Required work: Which lines of the entries hold the string "body"? Copy each one.

Records from a data collection
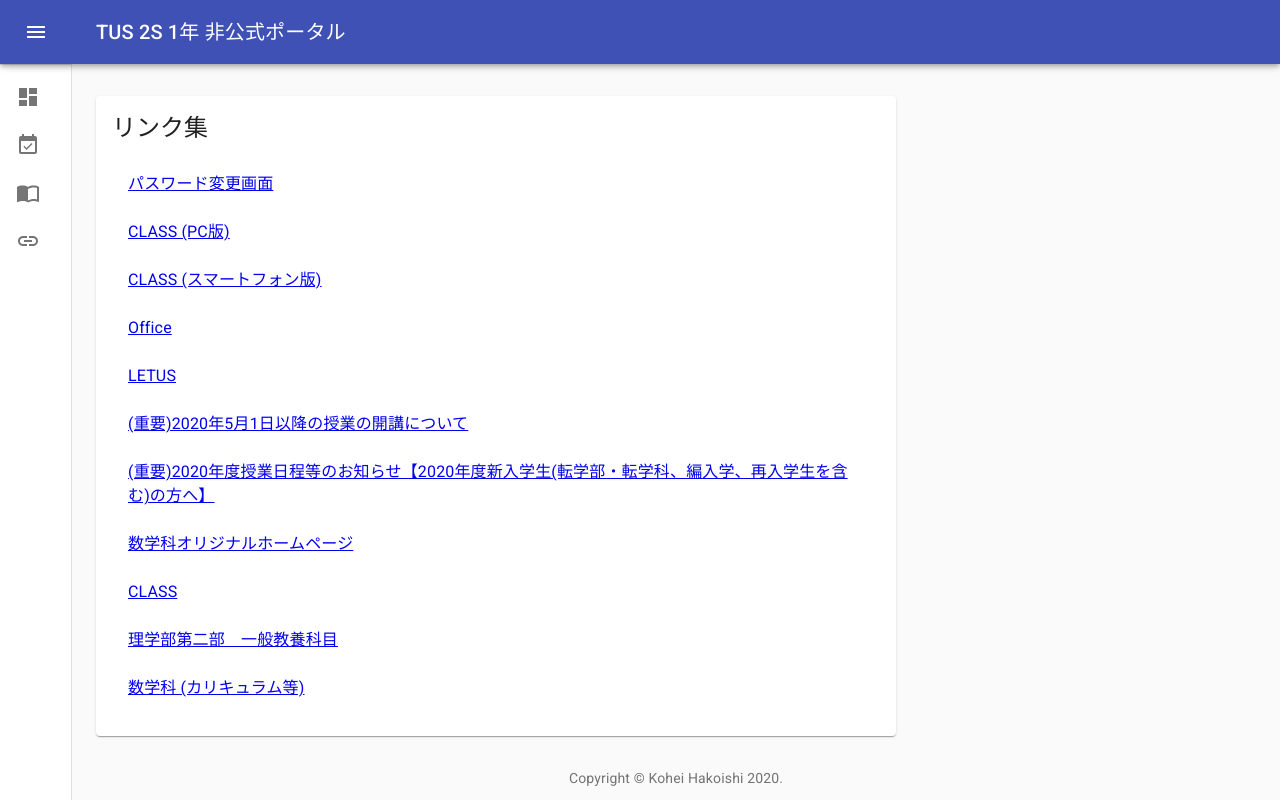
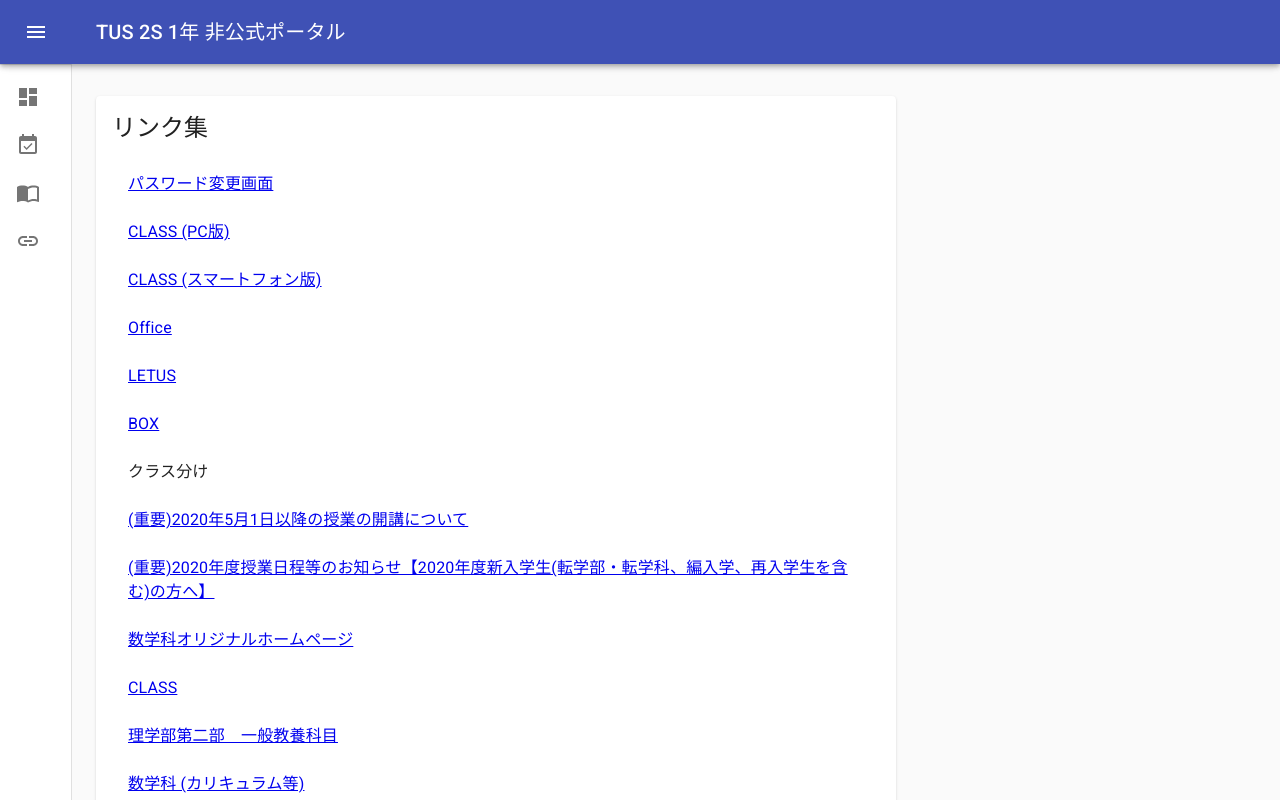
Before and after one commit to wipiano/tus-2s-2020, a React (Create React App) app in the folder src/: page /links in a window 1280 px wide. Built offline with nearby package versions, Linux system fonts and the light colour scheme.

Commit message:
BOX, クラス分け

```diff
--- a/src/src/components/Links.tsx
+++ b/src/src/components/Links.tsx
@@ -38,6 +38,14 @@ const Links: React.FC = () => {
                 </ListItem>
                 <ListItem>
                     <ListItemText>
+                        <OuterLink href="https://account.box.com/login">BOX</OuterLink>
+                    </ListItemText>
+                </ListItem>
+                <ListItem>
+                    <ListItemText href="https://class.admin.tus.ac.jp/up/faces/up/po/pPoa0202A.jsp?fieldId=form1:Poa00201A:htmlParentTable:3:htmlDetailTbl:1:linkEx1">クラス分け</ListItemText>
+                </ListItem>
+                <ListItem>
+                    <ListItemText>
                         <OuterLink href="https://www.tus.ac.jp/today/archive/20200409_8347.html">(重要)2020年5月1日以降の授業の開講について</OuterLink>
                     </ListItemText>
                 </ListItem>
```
...
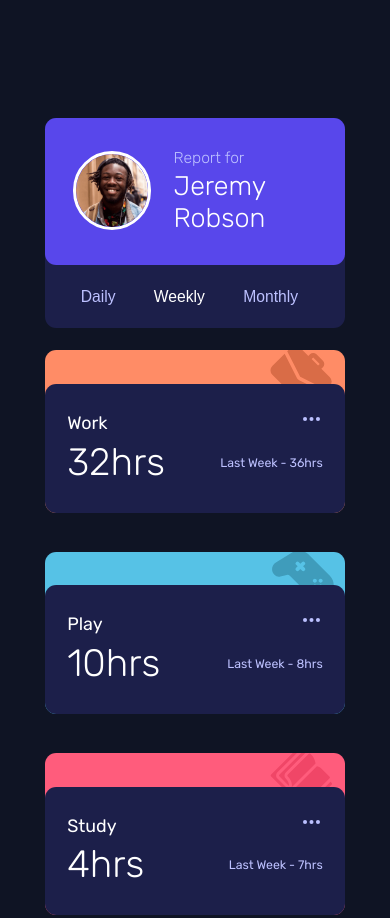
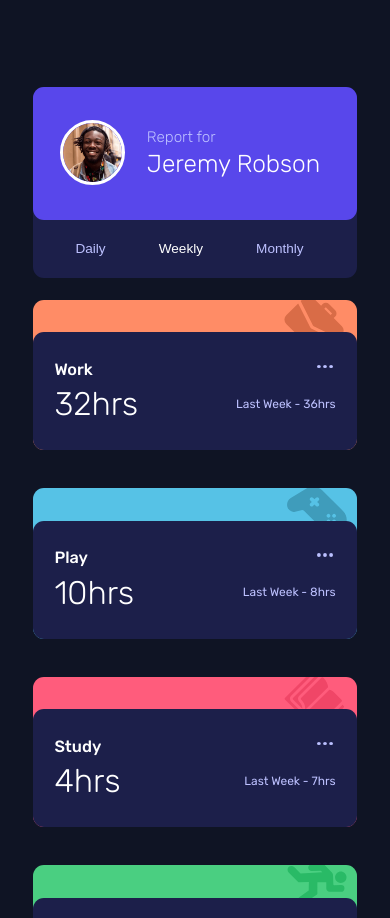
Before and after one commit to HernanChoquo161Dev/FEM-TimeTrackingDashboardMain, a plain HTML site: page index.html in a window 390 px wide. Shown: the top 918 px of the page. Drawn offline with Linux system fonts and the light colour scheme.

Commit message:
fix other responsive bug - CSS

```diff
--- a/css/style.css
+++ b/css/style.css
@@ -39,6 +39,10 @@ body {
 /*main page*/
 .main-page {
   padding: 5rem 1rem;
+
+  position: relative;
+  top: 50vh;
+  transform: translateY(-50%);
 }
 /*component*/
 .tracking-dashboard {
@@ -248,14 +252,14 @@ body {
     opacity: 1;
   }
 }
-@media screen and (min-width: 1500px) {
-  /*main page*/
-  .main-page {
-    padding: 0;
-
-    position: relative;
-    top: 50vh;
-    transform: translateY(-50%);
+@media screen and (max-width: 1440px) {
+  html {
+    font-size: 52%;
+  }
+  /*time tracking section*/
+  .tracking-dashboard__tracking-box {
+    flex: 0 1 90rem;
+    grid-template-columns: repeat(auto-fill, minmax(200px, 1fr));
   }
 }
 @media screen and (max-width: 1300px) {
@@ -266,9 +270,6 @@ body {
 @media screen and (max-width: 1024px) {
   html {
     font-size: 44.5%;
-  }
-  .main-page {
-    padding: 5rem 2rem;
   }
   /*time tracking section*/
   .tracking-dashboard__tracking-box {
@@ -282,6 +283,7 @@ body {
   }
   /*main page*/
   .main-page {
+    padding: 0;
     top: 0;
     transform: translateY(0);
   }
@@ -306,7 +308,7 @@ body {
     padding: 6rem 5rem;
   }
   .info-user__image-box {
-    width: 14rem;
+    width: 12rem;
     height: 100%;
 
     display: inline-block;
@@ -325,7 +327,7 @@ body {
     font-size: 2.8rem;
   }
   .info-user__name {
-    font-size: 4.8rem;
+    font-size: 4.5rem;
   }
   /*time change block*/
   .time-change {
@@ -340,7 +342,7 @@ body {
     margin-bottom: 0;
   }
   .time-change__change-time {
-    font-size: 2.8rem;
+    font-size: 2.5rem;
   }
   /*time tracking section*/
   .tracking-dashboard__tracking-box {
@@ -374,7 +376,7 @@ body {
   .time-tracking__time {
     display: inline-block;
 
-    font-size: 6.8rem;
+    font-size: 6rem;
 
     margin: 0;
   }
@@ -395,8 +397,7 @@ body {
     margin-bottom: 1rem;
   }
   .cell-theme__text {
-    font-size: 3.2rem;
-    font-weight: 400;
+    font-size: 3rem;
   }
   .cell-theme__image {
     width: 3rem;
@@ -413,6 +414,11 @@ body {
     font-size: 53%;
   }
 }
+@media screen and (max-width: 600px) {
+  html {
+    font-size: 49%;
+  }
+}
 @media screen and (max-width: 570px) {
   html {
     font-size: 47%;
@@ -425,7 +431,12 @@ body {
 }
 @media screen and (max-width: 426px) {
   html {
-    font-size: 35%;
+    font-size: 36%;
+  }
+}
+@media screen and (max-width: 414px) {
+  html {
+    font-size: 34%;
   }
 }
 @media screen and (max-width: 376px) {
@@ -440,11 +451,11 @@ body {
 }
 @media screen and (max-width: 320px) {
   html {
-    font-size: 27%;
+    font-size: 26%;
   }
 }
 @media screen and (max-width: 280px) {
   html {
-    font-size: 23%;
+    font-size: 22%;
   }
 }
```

Solved exercise:
@@ -39,6 +39,10 @@ body {
@@ -248,14 +252,14 @@ body {
@@ -266,9 +270,6 @@ body {
@@ -282,6 +283,7 @@ body {
@@ -306,7 +308,7 @@ body {
@@ -325,7 +327,7 @@ body {
@@ -340,7 +342,7 @@ body {
@@ -374,7 +376,7 @@ body {
@@ -395,8 +397,7 @@ body {
@@ -413,6 +414,11 @@ body {
@@ -425,7 +431,12 @@ body {
@@ -440,11 +451,11 @@ body {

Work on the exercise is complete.